Seven examples of chondrosarcoma of the extraskeletal soft tissues are presented together with a review of nineteen previously reported cases. There was considerable variation in the size of the tumors. The age range of the patients was wide. Males predominated seventeen to nine. The lesions may appear as either a painless or painful tumor which may or may not be visualized on the roentgenogram as a tumor with or without stippling. In a few of the cases the exact anatomical site of origin of the lesion could not be determined; in the others the tumor was found to arise from a bursa, muscle, fascia, or connective tissue. No tumor arose from bone, cartilage, or periosteum. The tumors usually were firm peripherally and soft centrally. The cut surfaces showed wide variations in color. The lesions have the same histological features as chondrosarcoma of bone and showed marked variation in the matrix and the cellular elements. Treatment should consist in excisional biopsy followed by definitive wide resection. Amputation is indicated when the tumor recurs or when bone has been invaded. Since recurrence has been reported as early as two months and as late as fifteen years after the primary operation, all patients should be carefully followed. Eleven of the tumors recurred and four metastasized. The exact incidence of recurrence and metastases is not known because of inadequate follow-up which exceeded five years in only four of the cases.
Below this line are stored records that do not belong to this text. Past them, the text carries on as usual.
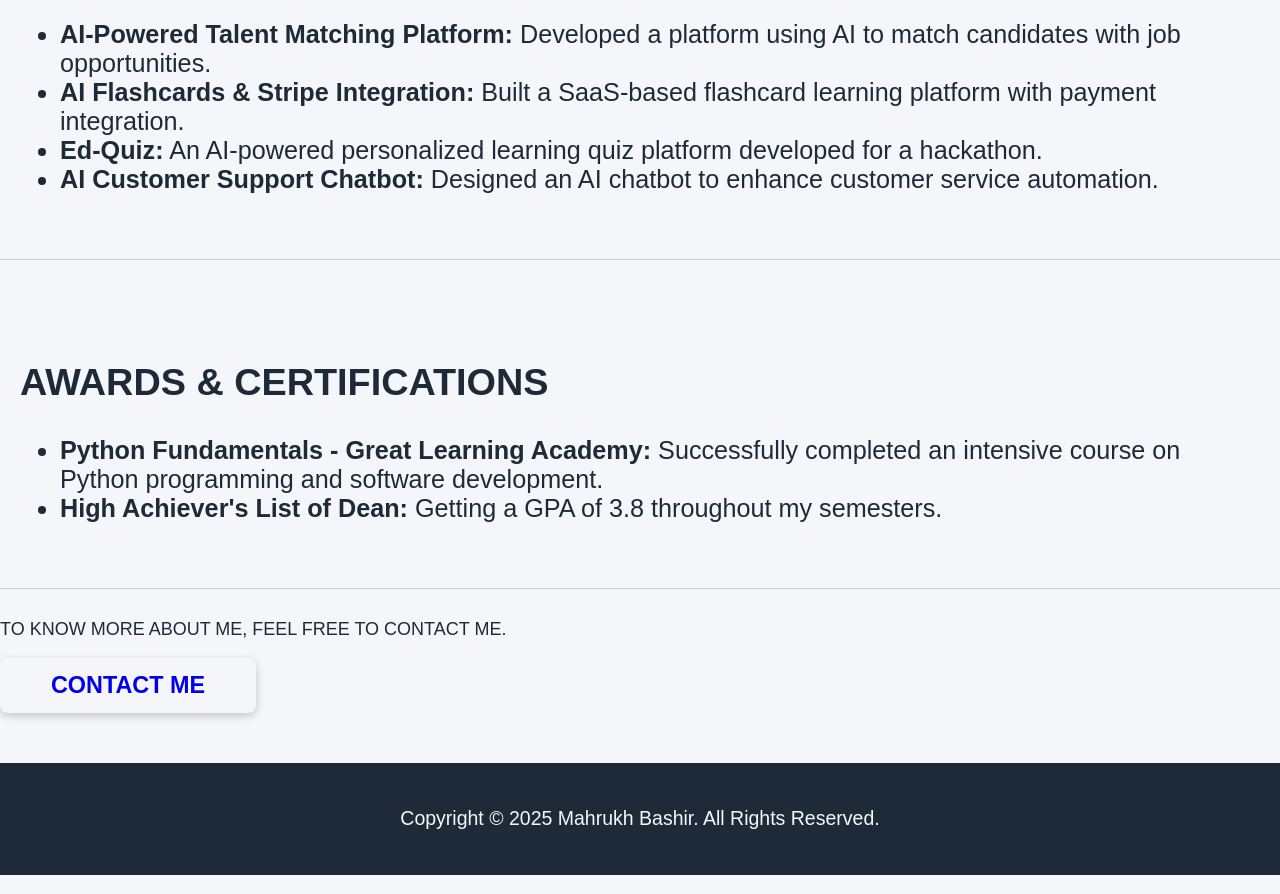
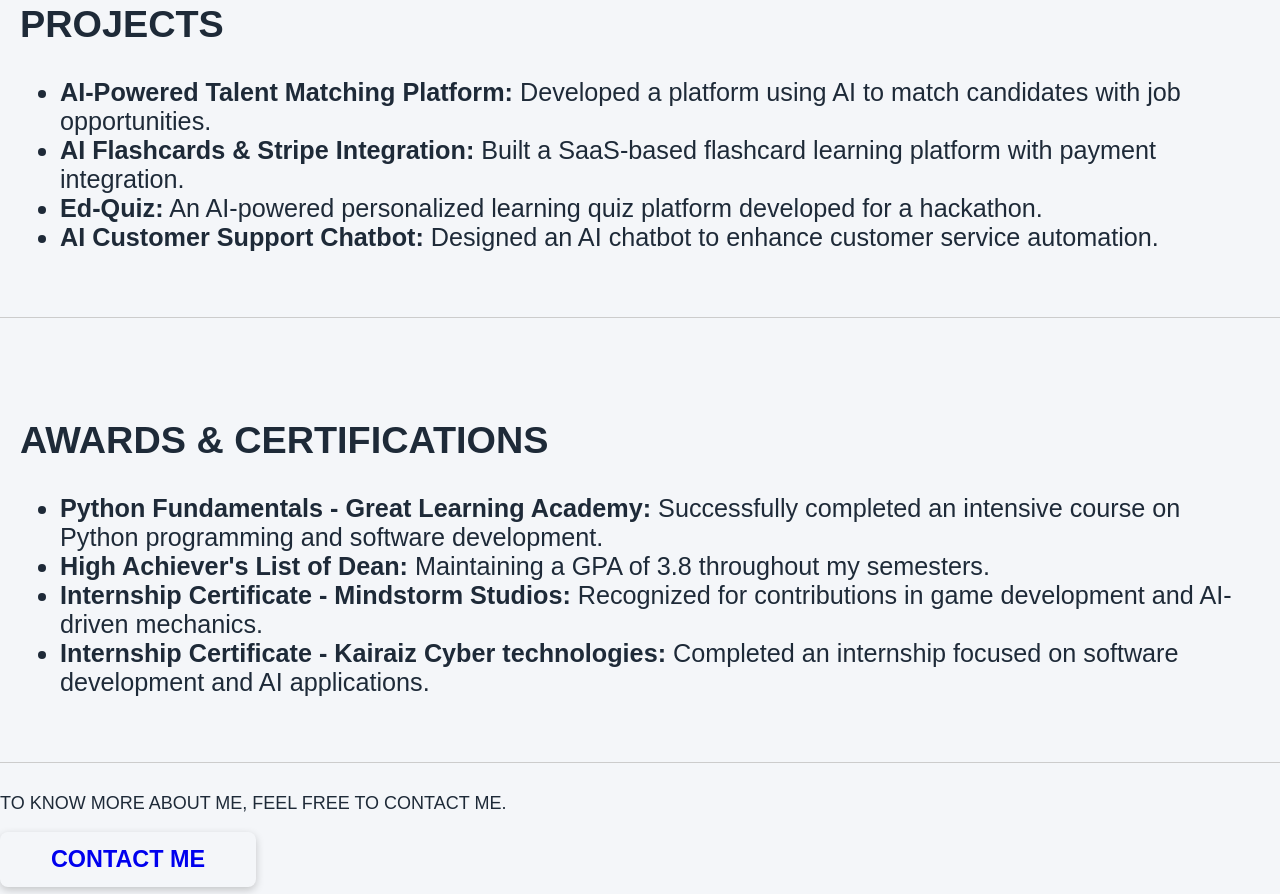
Before and after one commit to MahrukhBashir03/Portfolio-Website, a plain HTML site: page index.html in a window 1280 px wide. Shown: the part 2694-3588 px from the top of the page. Drawn offline with Linux system fonts and the light colour scheme.

Commit message:
Update index.html

```diff
--- a/index.html
+++ b/index.html
@@ -40,6 +40,7 @@
         <ul>
             <li><strong>Intern - Mindstorm Studios</strong> (2024) <br> Developed engaging and interactive gaming experiences while incorporating AI-driven mechanics to enhance user engagement.</li>
             <li><strong>Headstarter Fellowship Intern</strong> (2024) <br> Worked on multiple AI and software development projects, gaining hands-on experience in building production-level applications. Collaborated with a team to develop an AI-powered talent-matching platform, AI-based customer support systems, and SaaS applications using technologies like Clerk, and Stripe.</li>
+            <li><strong>AI-Intern - Kairaiz Cyber technologies</strong></li>Completed an internship focused on software development and AI applications.
         </ul>
     </section>
 
@@ -66,7 +67,9 @@
         <h2>AWARDS & CERTIFICATIONS</h2>
         <ul>
             <li><strong>Python Fundamentals - Great Learning Academy:</strong> Successfully completed an intensive course on Python programming and software development.</li>
-            <li><strong>High Achiever's List of Dean:</strong> Getting a GPA of 3.8 throughout my semesters.</li>
+            <li><strong>High Achiever's List of Dean:</strong> Maintaining a GPA of 3.8 throughout my semesters.</li>
+            <li><strong>Internship Certificate - Mindstorm Studios:</strong> Recognized for contributions in game development and AI-driven mechanics.</li>
+            <li><strong>Internship Certificate - Kairaiz Cyber technologies:</strong> Completed an internship focused on software development and AI applications.</li>
         </ul>
     </section>
 
```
Follow-up was either not recorded or was less than five years in twenty-two cases.
Copyright 1967 by The Journal of Bone and Joint Surgery, Incorporated